* Work request *
When you reach a picture, leave it out; output everything else in the records exactly.

* Records for processing *

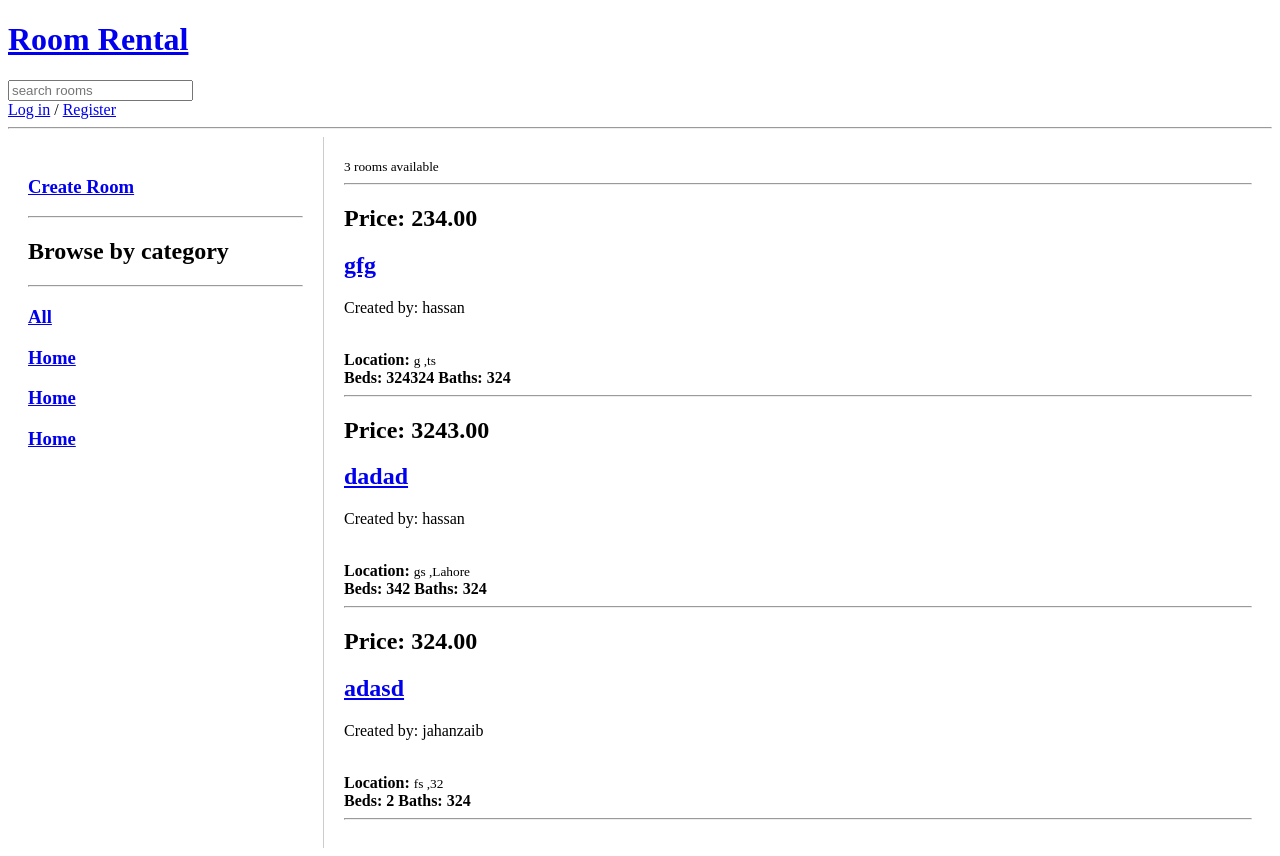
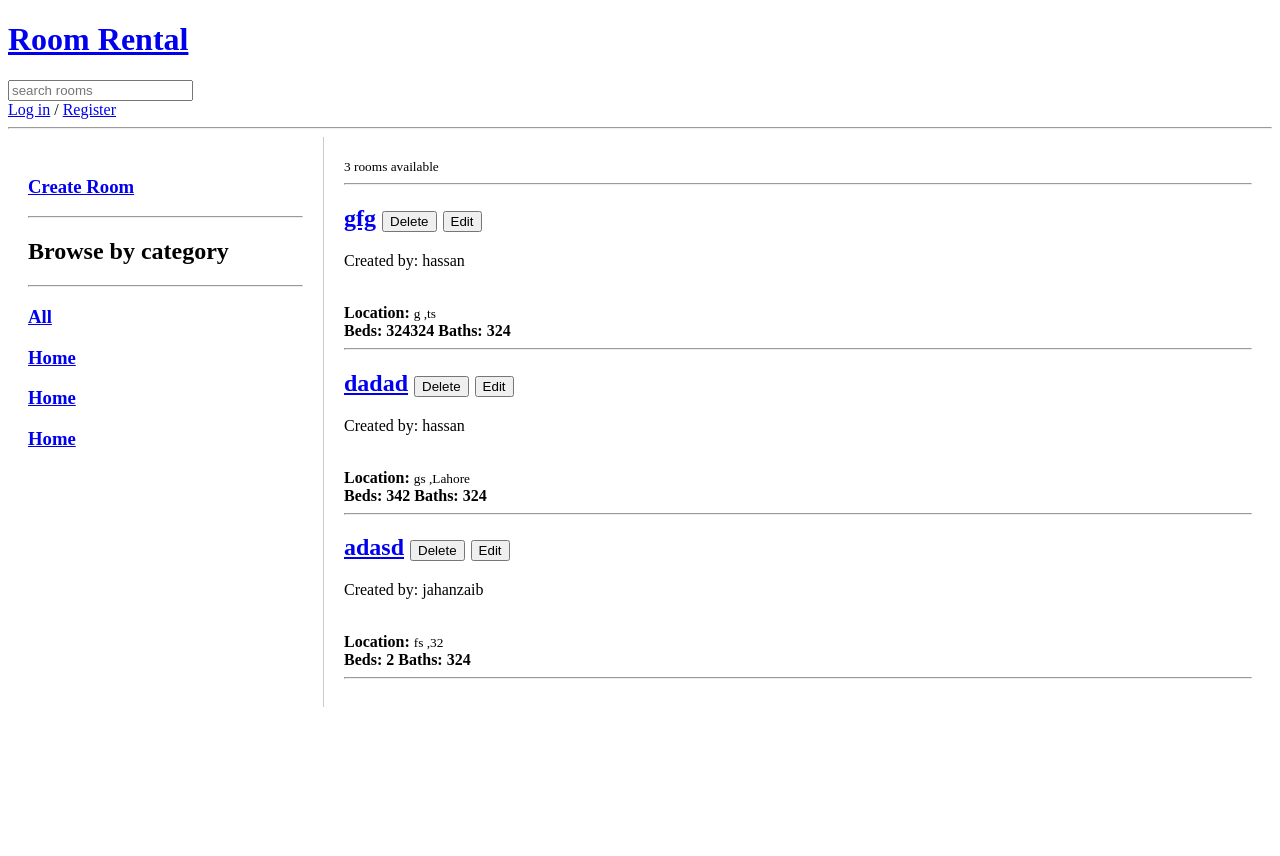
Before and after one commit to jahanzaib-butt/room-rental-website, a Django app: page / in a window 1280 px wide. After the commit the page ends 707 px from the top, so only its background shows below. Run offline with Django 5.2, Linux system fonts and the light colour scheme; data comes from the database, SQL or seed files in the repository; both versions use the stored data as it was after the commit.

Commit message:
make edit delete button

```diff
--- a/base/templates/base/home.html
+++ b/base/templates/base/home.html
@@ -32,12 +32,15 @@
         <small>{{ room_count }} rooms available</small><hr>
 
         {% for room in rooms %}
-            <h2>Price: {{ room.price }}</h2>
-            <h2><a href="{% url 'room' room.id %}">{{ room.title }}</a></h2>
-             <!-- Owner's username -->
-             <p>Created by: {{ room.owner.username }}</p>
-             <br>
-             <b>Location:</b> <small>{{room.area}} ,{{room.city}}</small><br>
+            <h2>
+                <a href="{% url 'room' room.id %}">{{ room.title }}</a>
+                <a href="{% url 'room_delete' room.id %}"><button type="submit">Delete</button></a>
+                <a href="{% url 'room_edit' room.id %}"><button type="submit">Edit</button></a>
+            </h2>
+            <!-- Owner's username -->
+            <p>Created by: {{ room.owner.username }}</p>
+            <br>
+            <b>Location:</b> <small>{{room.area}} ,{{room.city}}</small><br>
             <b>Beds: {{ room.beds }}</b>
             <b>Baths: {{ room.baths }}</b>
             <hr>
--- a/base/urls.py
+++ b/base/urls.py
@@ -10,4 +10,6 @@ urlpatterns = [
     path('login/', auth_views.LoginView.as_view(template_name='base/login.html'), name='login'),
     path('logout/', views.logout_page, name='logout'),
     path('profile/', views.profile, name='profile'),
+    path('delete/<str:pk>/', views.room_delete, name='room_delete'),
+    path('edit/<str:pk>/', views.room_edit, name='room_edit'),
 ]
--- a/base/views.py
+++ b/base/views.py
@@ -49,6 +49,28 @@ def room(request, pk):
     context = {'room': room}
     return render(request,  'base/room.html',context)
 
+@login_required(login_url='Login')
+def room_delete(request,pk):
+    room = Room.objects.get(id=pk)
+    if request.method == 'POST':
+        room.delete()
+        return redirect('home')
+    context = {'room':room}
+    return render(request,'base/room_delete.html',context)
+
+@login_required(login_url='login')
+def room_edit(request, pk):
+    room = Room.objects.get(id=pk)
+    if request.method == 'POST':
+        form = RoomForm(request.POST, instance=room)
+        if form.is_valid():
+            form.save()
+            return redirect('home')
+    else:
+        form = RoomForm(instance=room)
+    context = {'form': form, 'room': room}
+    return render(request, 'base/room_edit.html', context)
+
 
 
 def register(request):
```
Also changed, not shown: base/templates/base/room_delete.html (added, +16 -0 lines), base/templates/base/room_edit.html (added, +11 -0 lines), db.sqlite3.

* Written response *
Before and after one commit to jahanzaib-butt/room-rental-website, a Django app: page / in a window 1280 px wide. After the commit the page ends 707 px from the top, so only its background shows below. Run offline with Django 5.2, Linux system fonts and the light colour scheme; data comes from the database, SQL or seed files in the repository; both versions use the stored data as it was after the commit.

Commit message:
make edit delete button

```diff
--- a/base/templates/base/home.html
+++ b/base/templates/base/home.html
@@ -32,12 +32,15 @@
         <small>{{ room_count }} rooms available</small><hr>
 
         {% for room in rooms %}
-            <h2>Price: {{ room.price }}</h2>
-            <h2><a href="{% url 'room' room.id %}">{{ room.title }}</a></h2>
-             <!-- Owner's username -->
-             <p>Created by: {{ room.owner.username }}</p>
-             <br>
-             <b>Location:</b> <small>{{room.area}} ,{{room.city}}</small><br>
+            <h2>
+                <a href="{% url 'room' room.id %}">{{ room.title }}</a>
+                <a href="{% url 'room_delete' room.id %}"><button type="submit">Delete</button></a>
+                <a href="{% url 'room_edit' room.id %}"><button type="submit">Edit</button></a>
+            </h2>
+            <!-- Owner's username -->
+            <p>Created by: {{ room.owner.username }}</p>
+            <br>
+            <b>Location:</b> <small>{{room.area}} ,{{room.city}}</small><br>
             <b>Beds: {{ room.beds }}</b>
             <b>Baths: {{ room.baths }}</b>
             <hr>
--- a/base/urls.py
+++ b/base/urls.py
@@ -10,4 +10,6 @@ urlpatterns = [
     path('login/', auth_views.LoginView.as_view(template_name='base/login.html'), name='login'),
     path('logout/', views.logout_page, name='logout'),
     path('profile/', views.profile, name='profile'),
+    path('delete/<str:pk>/', views.room_delete, name='room_delete'),
+    path('edit/<str:pk>/', views.room_edit, name='room_edit'),
 ]
--- a/base/views.py
+++ b/base/views.py
@@ -49,6 +49,28 @@ def room(request, pk):
     context = {'room': room}
     return render(request,  'base/room.html',context)
 
+@login_required(login_url='Login')
+def room_delete(request,pk):
+    room = Room.objects.get(id=pk)
+    if request.method == 'POST':
+        room.delete()
+        return redirect('home')
+    context = {'room':room}
+    return render(request,'base/room_delete.html',context)
+
+@login_required(login_url='login')
+def room_edit(request, pk):
+    room = Room.objects.get(id=pk)
+    if request.method == 'POST':
+        form = RoomForm(request.POST, instance=room)
+        if form.is_valid():
+            form.save()
+            return redirect('home')
+    else:
+        form = RoomForm(instance=room)
+    context = {'form': form, 'room': room}
+    return render(request, 'base/room_edit.html', context)
+
 
 
 def register(request):
```
Also changed, not shown: base/templates/base/room_delete.html (added, +16 -0 lines), base/templates/base/room_edit.html (added, +11 -0 lines), db.sqlite3.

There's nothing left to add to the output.